Grief by Mili Mehari


WHAT: Downtown Fredericksburg has a plaque that identifies a former slave auction block.

WHERE: Corner of William Street and Charles Street

I imagine that history is always in pain, fearful of being forgotten. Not necessarily for forever, but in the moments between the first sentence of this essay and the second, did you remember her?

On an October day that I do not remember well, a friend and I were in Downtown Fredericksburg. Walking, giddy with laughter, in aww of the buildings, the people, and of our joy. We were waiting to cross the street when we read the sign, the block did not give itself away at first sight. Regret was one of the first emotions I felt, like I had done an injustice to a people that have long been wronged here. I thought I was forgetting their life, I had to assure myself that it happened, that enslavement was real.
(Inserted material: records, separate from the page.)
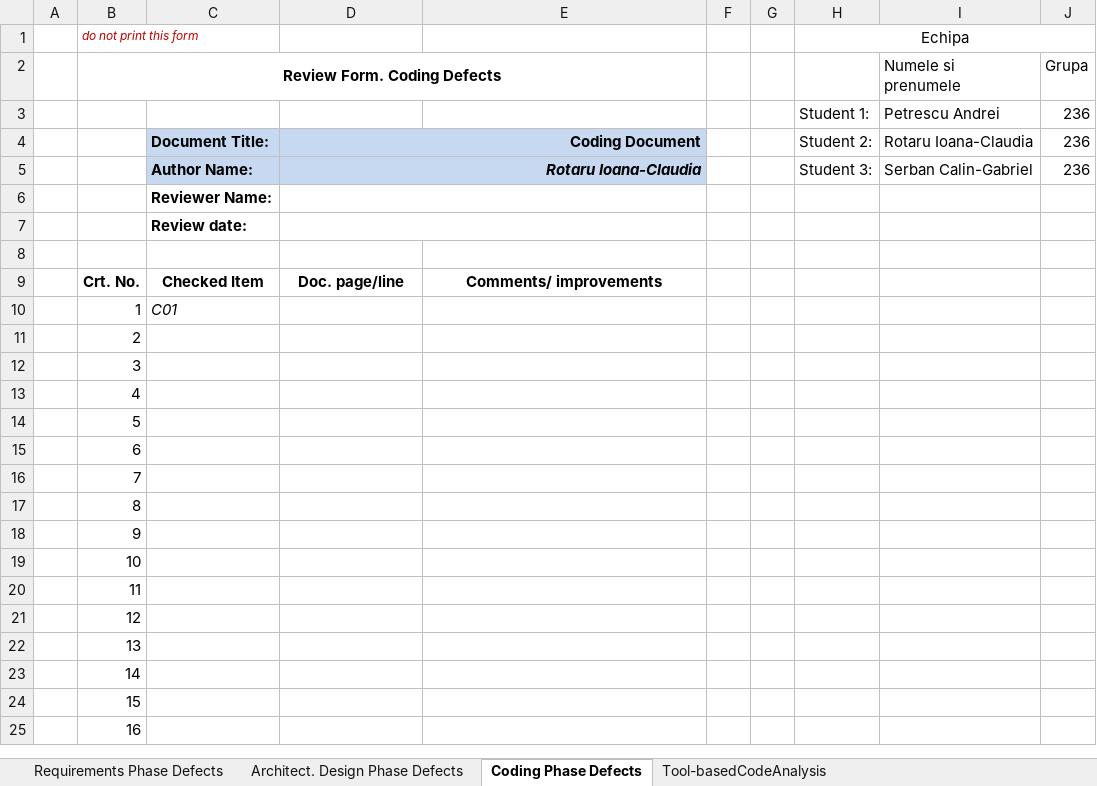
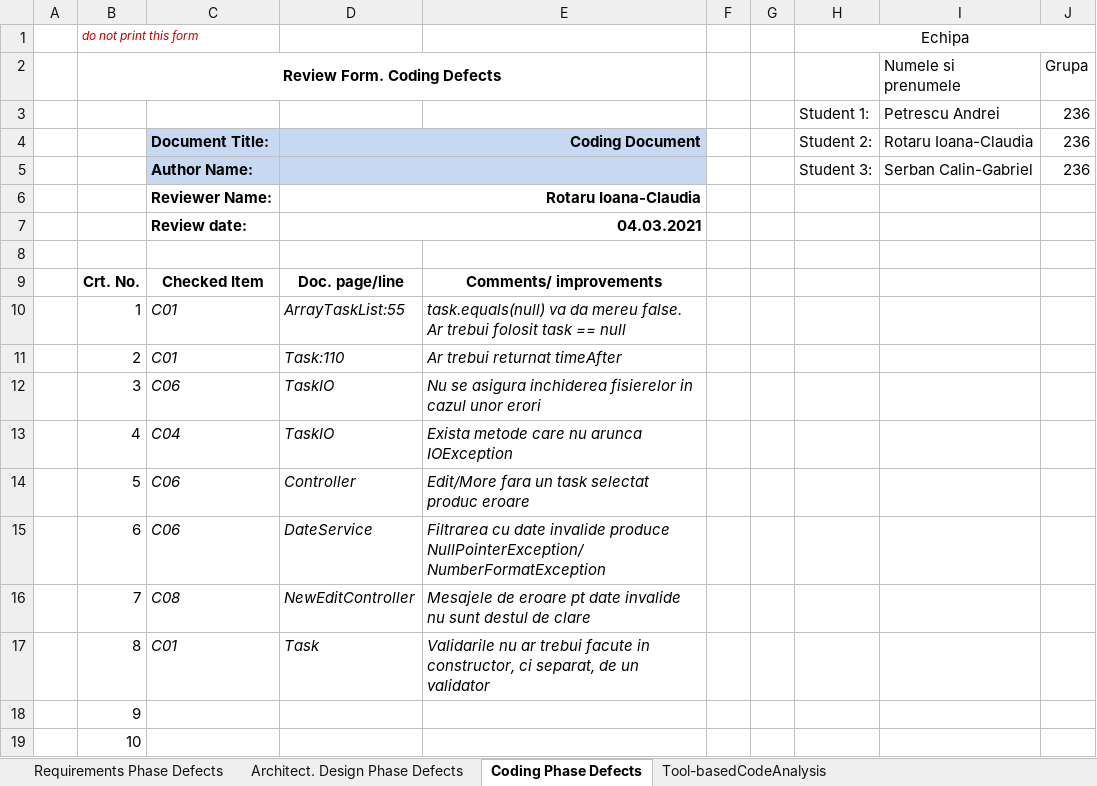
Before and after one commit to ioanarotaru29/01_Tasks_Toti_Trei, an Excel workbook: Docs/Lab01/Lab01_ReviewReport.xlsx, sheet Coding Phase Defects, drawn as a sheet; only a part is shown; the shorter side is filled out with more unchanged rows; values as stored, in another font and other column widths than the file's, no borders; the diff names each change by its address in the sheet, - before the commit and + after, or states it on an @@ line.

```diff
--- a/Docs/Lab01/Lab01_ReviewReport.xlsx (sheet Coding Phase Defects)
+++ b/Docs/Lab01/Lab01_ReviewReport.xlsx (sheet Coding Phase Defects)
-D5: Rotaru Ioana-Claudia
+D5: (empty)
-D6: (empty)
+D6: Rotaru Ioana-Claudia
-D7: (empty)
+D7: 04.03.2021
-D10: (empty)
+D10: ArrayTaskList:55
-E10: (empty)
+E10: task.equals(null) va da mereu false. Ar trebui folosit task == null
-C11: (empty)
+C11: C01
-D11: (empty)
+D11: Task:110
-E11: (empty)
+E11: Ar trebui returnat timeAfter
-C12: (empty)
+C12: C06
-D12:D13: (empty)
+D12:D13: TaskIO
-E12: (empty)
+E12: Nu se asigura inchiderea fisierelor in cazul unor erori
-C13: (empty)
+C13: C04
-E13: (empty)
+E13: Exista metode care nu arunca IOException
-C14:C15: (empty)
+C14:C15: C06
-D14: (empty)
+D14: Controller
-E14: (empty)
+E14: Edit/More fara un task selectat produc eroare
-D15: (empty)
+D15: DateService
-E15: (empty)
+E15: Filtrarea cu date invalide produce NullPointerException/NumberFormatException
-C16: (empty)
+C16: C08
-D16: (empty)
+D16: NewEditController
-E16: (empty)
+E16: Mesajele de eroare pt date invalide nu sunt destul de clare
-C17: (empty)
+C17: C01
-D17: (empty)
+D17: Task
-E17: (empty)
+E17: Validarile nu ar trebui facute in constructor, ci separat, de un validator
```
Also changed, not shown: sheet Requirements Phase Defects, sheet Architect. Design Phase Defects, 1 other file.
I do not want to let myself imagine the bodies that were once in this space. Black American bodies have too often been the source of regret, sorrow, and hope—but it’s like they can never just be. Even as I stood there and took a picture, I could only think that I did that because I wanted to keep some evidence. In my minds mind, I think I thought they would take it away. It amazed me to see both chaos and calm on that street. I expected too much of the world, I wanted it to hurt and to stand for a moment of silence with me.

It’s a wonderment the stump is still standing there. I wish I could say something poetic like, the ancestors refuse to let it erode the way their bodies have from this earth. I want to create hope, weave it from my memory of that plaque, of the bodies that looked like me on that stump. But this is too much, relying on the dead’s sorrow for strength, this is wrong. So I walk away, feeling useless. I don’t know what to do with pain that has no silver lining.

For the rest of the day I am conscious of what was here before me, I am fearful of forgetting. The beautiful and historic buildings were witness to what happened here and they were unable to stop it, but here I am hundreds of years later, thinking I will one day learn to reverse time.

It is late October and the wind is blowing, the traffic light is red and I have to continue walking. But everything feels like it is a lie, I know people know of slavery, but are people conscious of it as they walk, as they blink, as they drive. This poignant sense of reality is heavy, is constantly having to critique thought, I laugh and feel bad for forgetting for a moment. I walk past a festival, pause to admire the grandness of the event, and I let myself wonder, and this too occurs to me is a privilege.

In the midst of remembering, I wonder who will practice the act of remembering me.